  5. ...but you will be a resident so you probably will have to change your registration. If I remember correctly from my old drivers handbook (too long ago), you only get 2 weeks to drive around with out of state plates, but I guess no one's counting the days so you could theoretically get away with it for quite a while.
     
  6. Yeah, and since I'm going to be living in USC-owned housing for my first semester there, I have a pretty good chance of being noticed by campus cops.

    My brother at Berkeley has been sporting his Illinois plates ever since he moved to Cali almost a year ago, but he lives in a non-university-registered apartment complex that doesn't give a rat's patoot about such things. He's also been told by a traffic cop that it's really not a big deal.

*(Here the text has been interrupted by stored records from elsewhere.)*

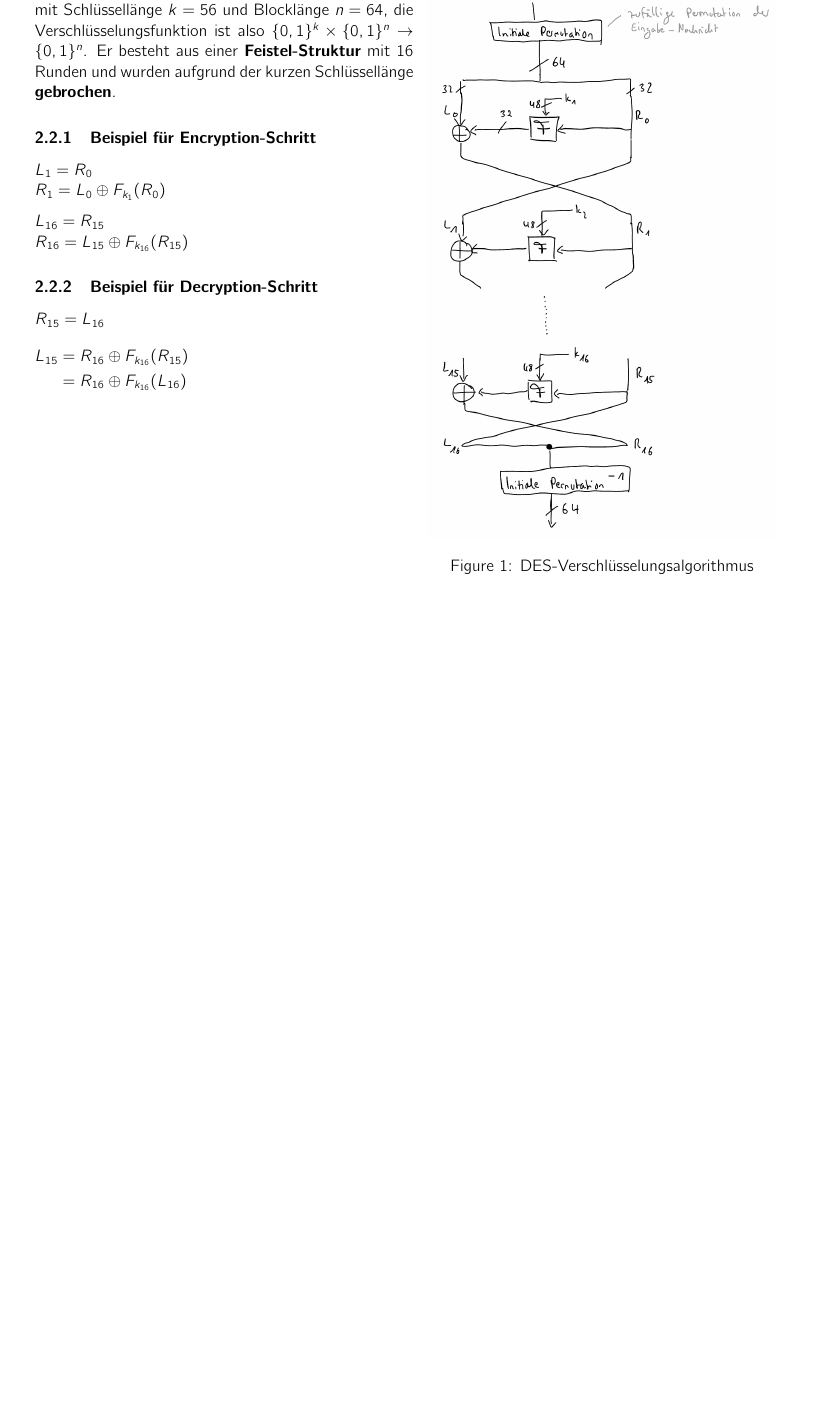
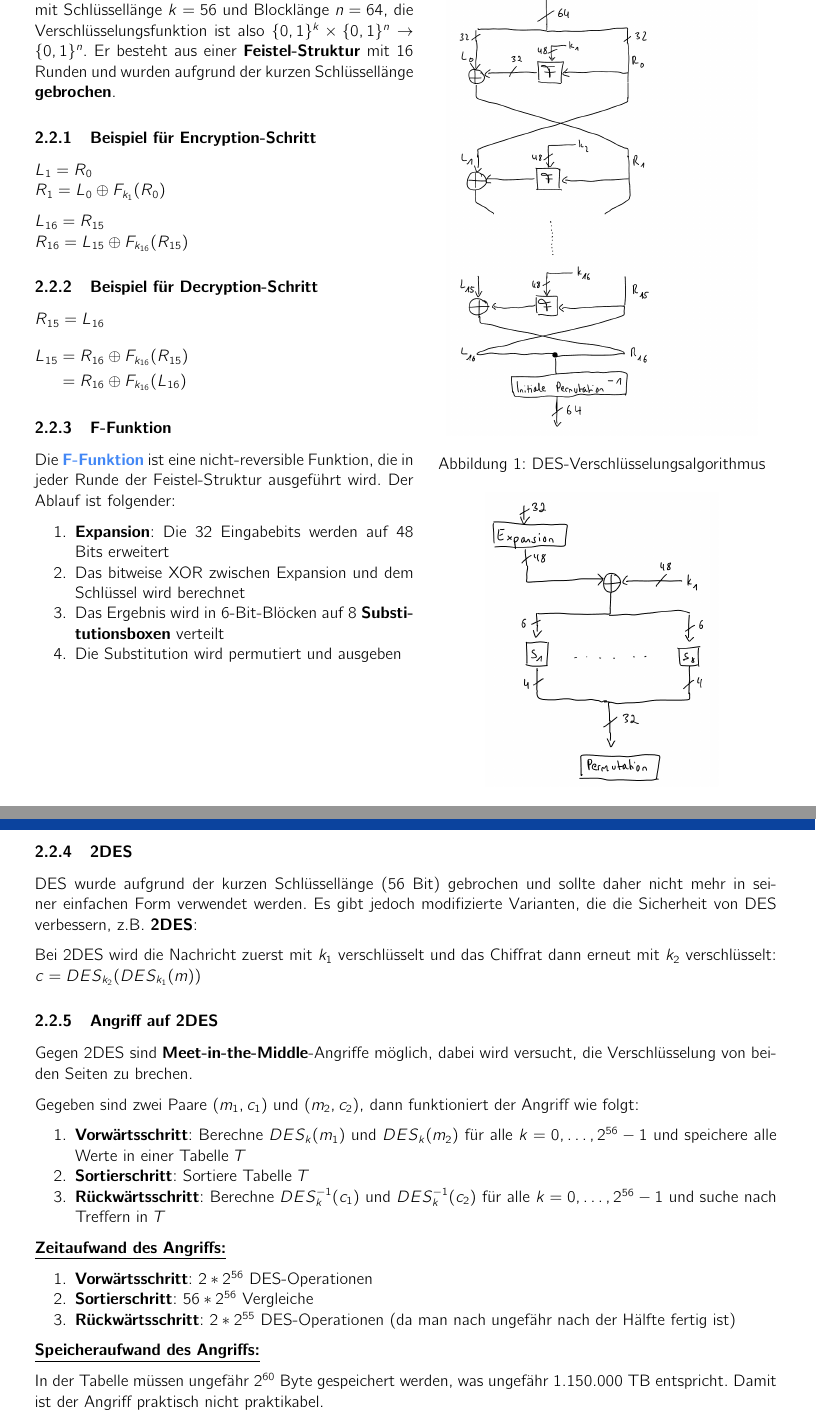
Before and after one commit to nilslambertz/kit-zusammenfassungen, a LaTeX document (SymmetrischeVerschlüsselungsverfahren.tex): part of page 3 of 3 before the commit and two parts of pages 3 and 4 of 4 after it, the two joined at a grey line, cut so that both start at the same text, the shorter picture padded with empty space. Compiled offline with pdfLaTeX.

Commit message:
add remaining contents from lecture 2

```diff
--- a/SymmetrischeVerschlüsselungsverfahren.tex
+++ b/SymmetrischeVerschlüsselungsverfahren.tex
@@ -4,6 +4,7 @@
 \usepackage{amsmath}
 \usepackage{amssymb}
 \usepackage{graphicx,wrapfig,lipsum}
+\usepackage[german]{babel}
 
 \newcommand{\lectureTitle}{Symmetrische Verschlüsselungsverfahren [WIP]}
 \newcommand{\semester}{Sommersemester 2023}
@@ -17,6 +18,9 @@
 \newcommand{\highlight}[1]{\textcolor{highlightColor}{\textbf{#1}}}
 
 \def\contentsname{\empty}
+\addto\captionsgerman{
+  \renewcommand{\contentsname}{\empty}
+}
 
 \begin{document}
 
@@ -72,10 +76,14 @@ Eine \highlight{Ideal Cipher} (IC) ist eine (Über-)Idealisierung einer Blockchi
 \end{itemize}
 
 \begin{wrapfigure}{r}{9cm}
-  \vspace*{-1cm}
+  \vspace*{-2cm}
   \centering
-  \includegraphics[width=9cm]{images/des_struktur.png}
+  \includegraphics[width=8cm]{images/des_struktur.png}
   \caption{DES-Verschlüsselungsalgorithmus}
+  \vspace*{0.5cm}
+  \includegraphics[width=6cm]{images/des_f_funktion.png}
+  \caption{F-Funktion}
+  \vspace*{-10cm}
 \end{wrapfigure}
 \subsection{DES (Data Encryption Standard)}
 Der \textbf{Data Encryption Standard} ist eine Blockchiffre mit Schlüssellänge $k = 56$ und Blocklänge $n = 64$, die Verschlüsselungsfunktion ist also $\{0, 1\}^k \times \{0, 1\}^n \rightarrow \{0, 1\}^n$. Er besteht aus einer \textbf{Feistel-Struktur} mit 16 Runden und wurden aufgrund der kurzen Schlüssellänge \textbf{gebrochen}.
@@ -92,4 +100,36 @@ $R_{15} = L_{16}$
          & = R_{16} \oplus F_{k_{16}}(L_{16})
 \end{flalign*}
 
+\subsubsection{F-Funktion}
+Die \highlight{F-Funktion} ist eine nicht-reversible Funktion, die in jeder Runde der Feistel-Struktur ausgeführt wird. Der Ablauf ist folgender:
+\begin{enumerate}
+  \item{\textbf{Expansion}: Die 32 Eingabebits werden auf 48 Bits erweitert}
+  \item{Das bitweise XOR zwischen Expansion und dem Schlüssel wird berechnet}
+  \item{Das Ergebnis wird in 6-Bit-Blöcken auf 8 \textbf{Substitutionsboxen} verteilt}
+  \item{Die Substitution wird permutiert und ausgeben}
+\end{enumerate}
+
+\newpage
+\subsubsection{2DES}
+DES wurde aufgrund der kurzen Schlüssellänge (56 Bit) gebrochen und sollte daher nicht mehr in seiner einfachen Form verwendet werden. Es gibt jedoch modifizierte Varianten, die die Sicherheit von DES verbessern, z.B. \textbf{2DES}:\par
+Bei 2DES wird die Nachricht zuerst mit $k_1$ verschlüsselt und das Chiffrat dann erneut mit $k_2$ verschlüsselt: $c = DES_{k_2}(DES_{k_1}(m))$
+
+\subsubsection{Angriff auf 2DES}
+Gegen 2DES sind \textbf{Meet-in-the-Middle}-Angriffe möglich, dabei wird versucht, die Verschlüsselung von beiden Seiten zu brechen.\par
+Gegeben sind zwei Paare $(m_1, c_1)$ und $(m_2, c_2)$, dann funktioniert der Angriff wie folgt:
+\begin{enumerate}
+  \item{\textbf{Vorwärtsschritt}: Berechne $DES_{k}(m_1)$ und $DES_{k}(m_2)$ für alle $k = 0, \dots, 2^{56} - 1$ und speichere alle Werte in einer Tabelle $T$}
+  \item{\textbf{Sortierschritt}: Sortiere Tabelle $T$}
+  \item{\textbf{Rückwärtsschritt}: Berechne $DES^{-1}_{k}(c_1)$ und $DES^{-1}_{k}(c_2)$ für alle $k = 0, \dots, 2^{56} - 1$ und suche nach Treffern in $T$}
+\end{enumerate}
+\underline{\textbf{Zeitaufwand des Angriffs:}}
+\begin{enumerate}
+  \item{\textbf{Vorwärtsschritt}: $2 * 2^{56}$ DES-Operationen}
+  \item{\textbf{Sortierschritt}: $56 * 2^{56}$ Vergleiche}
+  \item{\textbf{Rückwärtsschritt}: $2 * 2^{55}$ DES-Operationen (da man nach ungefähr nach der Hälfte fertig ist)}
+\end{enumerate}
+\underline{\textbf{Speicheraufwand des Angriffs:}}\par
+In der Tabelle müssen ungefähr $2^{60}$ Byte gespeichert werden, was ungefähr $1.150.000$ TB entspricht. Damit ist der Angriff praktisch nicht praktikabel.
+
+
 \end{document}
```
Also changed, not shown: images/des_f_funktion.png (added), pdfs/SymmetrischeVerschlüsselungsverfahren.pdf.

    I'm gonna try to stick it out with my Illinois plates/registration for as long as possible. I figure that if I could go to college in New York for four years without having to register there, I might be able to pull off the same trick in Cali.
     
  7. Finger Blister

    Finger Blister

    Jul 8, 2003
    Good Luck.

    As a fourth generation L.A. native, I can say with
    authority that L.A. sucks and the USC area is a
    ghetto.

    Tip:
    Natives don't use the word "Cali."
     
  8. Enh, I'm from Illinois. It's not like I'd sound anything like a native anyway.
     
  9. Don't worry about registering your car here in California, most students at USC from out of state don't.

    Both my roommates are from Seattle, and the one who has a car kept his Washington plates. Plenty of Colorado/Washington/Texas plates on cars around 'SC, and I've noticed a couple Illinois plates, as well as Wisconsin etc., so it shouldn't be a problem.

    I doubt DPS will be giving you any trouble over it.
     
  10. Tip: Natives DO use the word "cali". down south they use "a grip" too. Also remember, Northern California is not "NoCal," it's "NorCal," but southern California is "SoCal". Man, I love this state.

    P.S. If you say it like No'Cal all thug like, I might not take offense, but you best watch yo' back, foo.
     
  11. Finger Blister

    Finger Blister

    Jul 8, 2003
    Sorry, after being born, raised and living
    in the Valley for 23 years, and then living the
    next 16 years in the S.F. Bay Area I just never
    knew anyone who used the word 'Cali'
    except for punk kids. Wouldn't want to be
    be mislabeled.

    Advice stands.
     
  12. Well, that explains it. I guess by "punk kids" you mean the younger generation. I'm in college now and people say it all the time. Hopefully by the time I'm your age I'll be mature enough to have grown out of that word...hopefully... but then I believe I've heard my chem prof last year say "cali" more than once.
     
  13. anyways, have you heard of the phrase "a grip"?
     
  14. yeah and out of state plates stick out like a sore thumb. I hear that cops will pull you over for no reason except to hassle you about your out of state plates. good luck!
     
  15. Ty McNeely

    Ty McNeely

    Mar 27, 2000
    TX
    I thought if you were a college student (even a grad student) that you didn't have to change your state of residency, and therefore don't have to change your plates since your car is still registered in your home state.